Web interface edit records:
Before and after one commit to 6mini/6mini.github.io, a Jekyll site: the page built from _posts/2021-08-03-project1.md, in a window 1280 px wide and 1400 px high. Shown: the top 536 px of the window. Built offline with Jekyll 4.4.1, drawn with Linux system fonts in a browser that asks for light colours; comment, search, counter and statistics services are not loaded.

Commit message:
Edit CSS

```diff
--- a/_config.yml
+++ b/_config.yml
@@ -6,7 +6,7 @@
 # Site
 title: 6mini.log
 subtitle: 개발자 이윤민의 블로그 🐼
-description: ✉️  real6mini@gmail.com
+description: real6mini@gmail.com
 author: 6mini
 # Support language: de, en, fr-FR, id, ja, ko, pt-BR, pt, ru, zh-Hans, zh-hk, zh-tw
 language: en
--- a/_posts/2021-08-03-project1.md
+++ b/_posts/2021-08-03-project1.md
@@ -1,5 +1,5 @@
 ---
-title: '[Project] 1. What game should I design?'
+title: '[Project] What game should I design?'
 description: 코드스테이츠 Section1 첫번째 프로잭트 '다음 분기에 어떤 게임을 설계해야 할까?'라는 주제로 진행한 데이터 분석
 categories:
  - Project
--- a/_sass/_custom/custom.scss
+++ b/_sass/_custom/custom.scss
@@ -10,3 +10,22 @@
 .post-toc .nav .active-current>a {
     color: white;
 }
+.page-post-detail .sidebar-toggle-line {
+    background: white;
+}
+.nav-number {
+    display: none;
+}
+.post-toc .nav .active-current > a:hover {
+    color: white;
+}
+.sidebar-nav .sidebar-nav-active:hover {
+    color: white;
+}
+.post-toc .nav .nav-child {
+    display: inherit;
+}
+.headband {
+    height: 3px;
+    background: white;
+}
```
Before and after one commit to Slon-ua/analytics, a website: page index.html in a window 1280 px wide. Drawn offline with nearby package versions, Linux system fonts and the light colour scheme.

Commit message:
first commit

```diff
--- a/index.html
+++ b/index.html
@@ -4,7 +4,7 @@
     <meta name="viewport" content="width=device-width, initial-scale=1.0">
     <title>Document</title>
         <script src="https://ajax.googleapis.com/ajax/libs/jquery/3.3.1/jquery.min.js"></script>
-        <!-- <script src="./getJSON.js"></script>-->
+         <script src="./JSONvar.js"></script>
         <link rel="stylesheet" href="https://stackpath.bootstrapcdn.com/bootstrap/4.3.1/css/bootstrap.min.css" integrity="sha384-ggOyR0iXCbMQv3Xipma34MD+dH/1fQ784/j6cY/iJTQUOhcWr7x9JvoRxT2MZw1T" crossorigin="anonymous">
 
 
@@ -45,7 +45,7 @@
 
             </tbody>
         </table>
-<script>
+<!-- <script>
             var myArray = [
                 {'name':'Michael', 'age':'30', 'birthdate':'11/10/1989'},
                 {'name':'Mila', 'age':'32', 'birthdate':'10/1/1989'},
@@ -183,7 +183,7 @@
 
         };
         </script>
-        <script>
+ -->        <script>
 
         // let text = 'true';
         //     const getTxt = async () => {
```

__Exercise__. Look over the records. Copy the lines that include the word "should".

__Result of this task__.
-title: '[Project] 1. What game should I design?'
+title: '[Project] What game should I design?'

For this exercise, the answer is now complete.